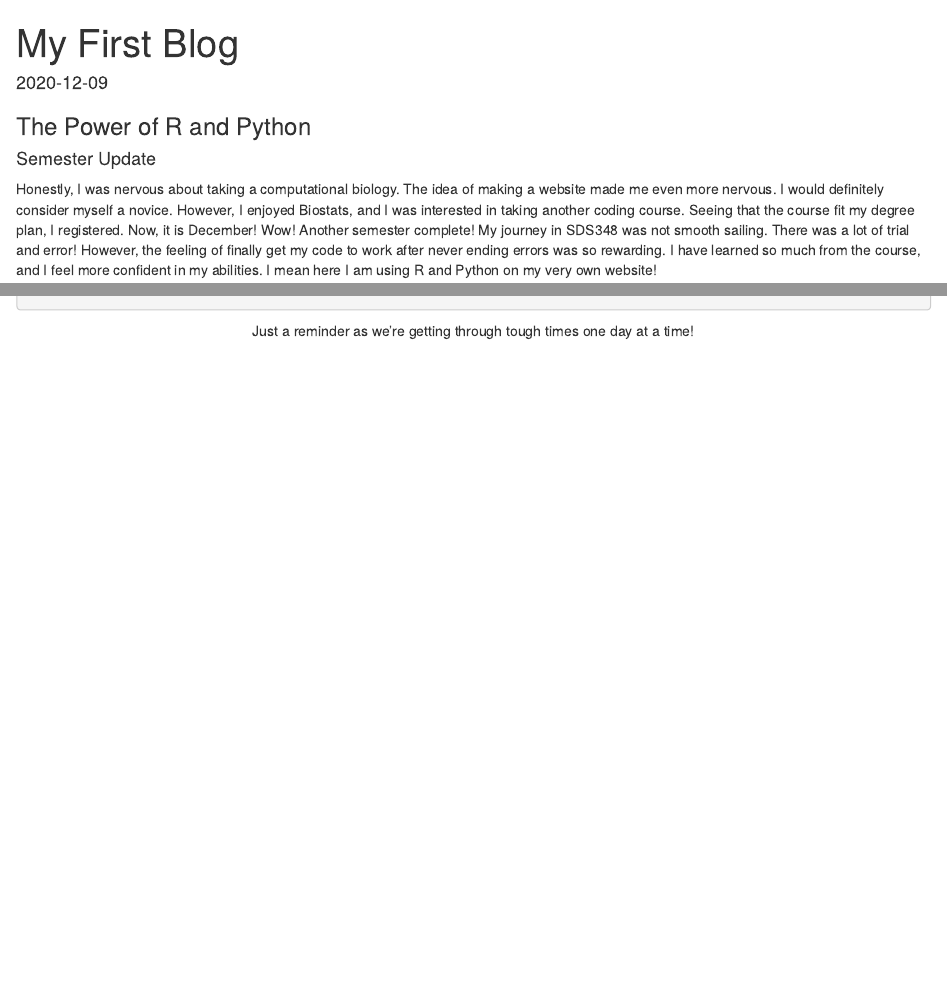
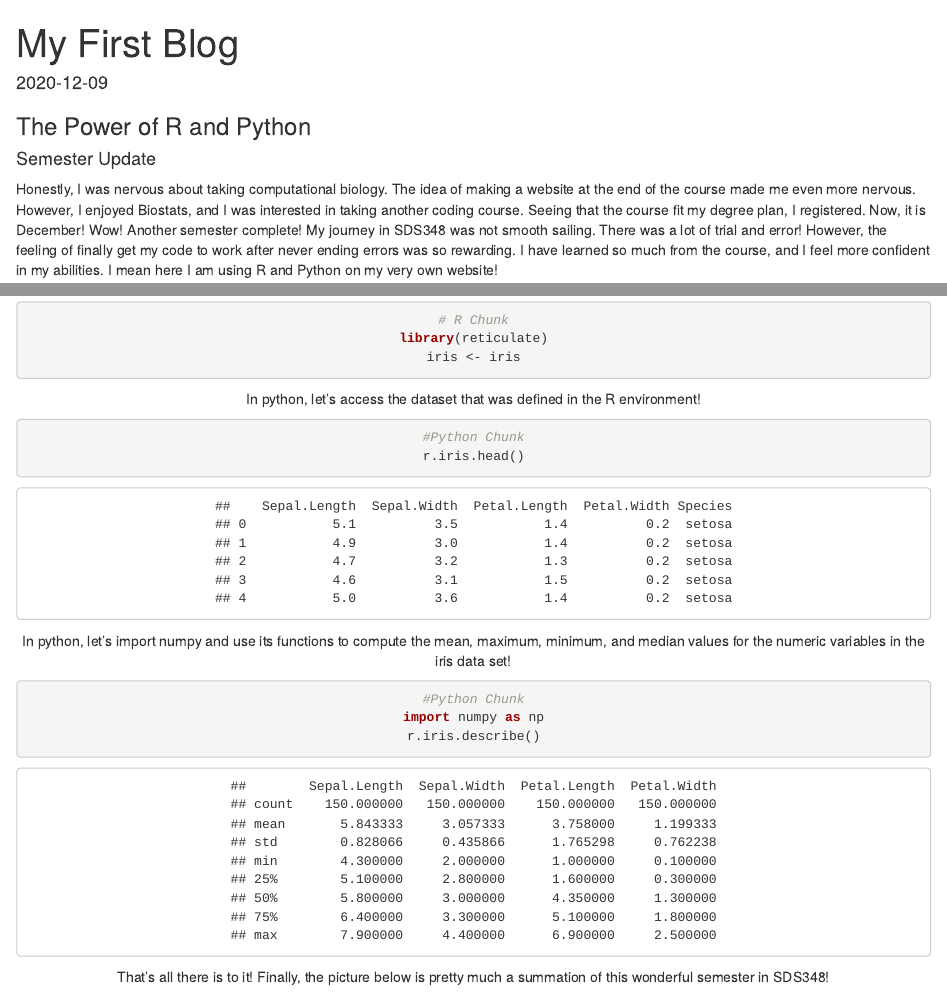
Before and after one commit to treasurediokpa/treasurediokpa.github.io, an R Markdown document (post/2020-12-09-my-blog.Rmd): the page in a window 1100 px wide, from its top, and a second part further down, joined at a grey line. Rendered offline with R 4.5, knitr and Pandoc, with nearby package versions.

Commit message:
Updated Site

````diff
--- a/post/2020-12-09-my-blog.Rmd
+++ b/post/2020-12-09-my-blog.Rmd
@@ -1,20 +1,18 @@
 ---
-title: My First Blog
+title: "My First Blog"
 author: ''
 date: '2020-12-09'
+description: ''
 slug: my-blog
+tags: []
 categories: []
-tags: []
-description: ''
 ---
 
 ### The Power of R and Python
 
 #### Semester Update
 
-Honestly, I was nervous about taking a computational biology. The idea of making a website made me even more nervous. I would definitely consider myself a novice. However, I enjoyed Biostats, and I was interested in taking another coding course. Seeing that the course fit my degree plan, I registered. Now, it is December! Wow! Another semester complete! My journey in SDS348 was not smooth sailing. There was a lot of trial and error! However, the feeling of finally get my code to work after never ending errors was so rewarding. I have learned so much from the course, and I feel more confident in my abilities. I mean here I am using R and Python on my very own website!
-
-
+Honestly, I was nervous about taking computational biology. The idea of making a website at the end of the course made me even more nervous. However, I enjoyed Biostats, and I was interested in taking another coding course. Seeing that the course fit my degree plan, I registered. Now, it is December! Wow! Another semester complete! My journey in SDS348 was not smooth sailing. There was a lot of trial and error! However, the feeling of finally get my code to work after never ending errors was so rewarding. I have learned so much from the course, and I feel more confident in my abilities. I mean here I am using R and Python on my very own website!
 
 
 #### R and Python Together
@@ -33,14 +30,22 @@ R and Python are differnet programming languages. R will always have a special p
 ```{R}
+# R Chunk
 library(reticulate)
 iris <- iris
 ```
 
-
+In python, let's access the dataset that was defined in the R environment!
 ```{python}
-
-
+#Python Chunk
+r.iris.head()
 ```
 
-Just a reminder as we're getting through tough times one day at a time!
+In python, let's import numpy and use its functions to compute the mean, maximum, minimum, and median values for the numeric variables in the iris data set!
+```{python}
+#Python Chunk
+import numpy as np
+r.iris.describe()
+```
+
+That's all there is to it! Finally, the picture below is pretty much a summation of this wonderful semester in SDS348!
 
 ![](/post/2020-12-09-my-blog_files/IMG_0605.JPG)
````
Also changed, not shown: index.html, post/2020-12-09-my-blog.Rmd (13 more changed lines), 4 other files.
──────
The whole listing above, minus its pictures, is what you should write out word for word.

Before and after one commit to treasurediokpa/treasurediokpa.github.io, an R Markdown document (post/2020-12-09-my-blog.Rmd): the page in a window 1100 px wide, from its top, and a second part further down, joined at a grey line. Rendered offline with R 4.5, knitr and Pandoc, with nearby package versions.

Commit message:
Updated Site

````diff
--- a/post/2020-12-09-my-blog.Rmd
+++ b/post/2020-12-09-my-blog.Rmd
@@ -1,20 +1,18 @@
 ---
-title: My First Blog
+title: "My First Blog"
 author: ''
 date: '2020-12-09'
+description: ''
 slug: my-blog
+tags: []
 categories: []
-tags: []
-description: ''
 ---
 
 ### The Power of R and Python
 
 #### Semester Update
 
-Honestly, I was nervous about taking a computational biology. The idea of making a website made me even more nervous. I would definitely consider myself a novice. However, I enjoyed Biostats, and I was interested in taking another coding course. Seeing that the course fit my degree plan, I registered. Now, it is December! Wow! Another semester complete! My journey in SDS348 was not smooth sailing. There was a lot of trial and error! However, the feeling of finally get my code to work after never ending errors was so rewarding. I have learned so much from the course, and I feel more confident in my abilities. I mean here I am using R and Python on my very own website!
-
-
+Honestly, I was nervous about taking computational biology. The idea of making a website at the end of the course made me even more nervous. However, I enjoyed Biostats, and I was interested in taking another coding course. Seeing that the course fit my degree plan, I registered. Now, it is December! Wow! Another semester complete! My journey in SDS348 was not smooth sailing. There was a lot of trial and error! However, the feeling of finally get my code to work after never ending errors was so rewarding. I have learned so much from the course, and I feel more confident in my abilities. I mean here I am using R and Python on my very own website!
 
 
 #### R and Python Together
@@ -33,14 +30,22 @@ R and Python are differnet programming languages. R will always have a special p
 ```{R}
+# R Chunk
 library(reticulate)
 iris <- iris
 ```
 
-
+In python, let's access the dataset that was defined in the R environment!
 ```{python}
-
-
+#Python Chunk
+r.iris.head()
 ```
 
-Just a reminder as we're getting through tough times one day at a time!
+In python, let's import numpy and use its functions to compute the mean, maximum, minimum, and median values for the numeric variables in the iris data set!
+```{python}
+#Python Chunk
+import numpy as np
+r.iris.describe()
+```
+
+That's all there is to it! Finally, the picture below is pretty much a summation of this wonderful semester in SDS348!
 
 ![](/post/2020-12-09-my-blog_files/IMG_0605.JPG)
````
Also changed, not shown: index.html, post/2020-12-09-my-blog.Rmd (13 more changed lines), 4 other files.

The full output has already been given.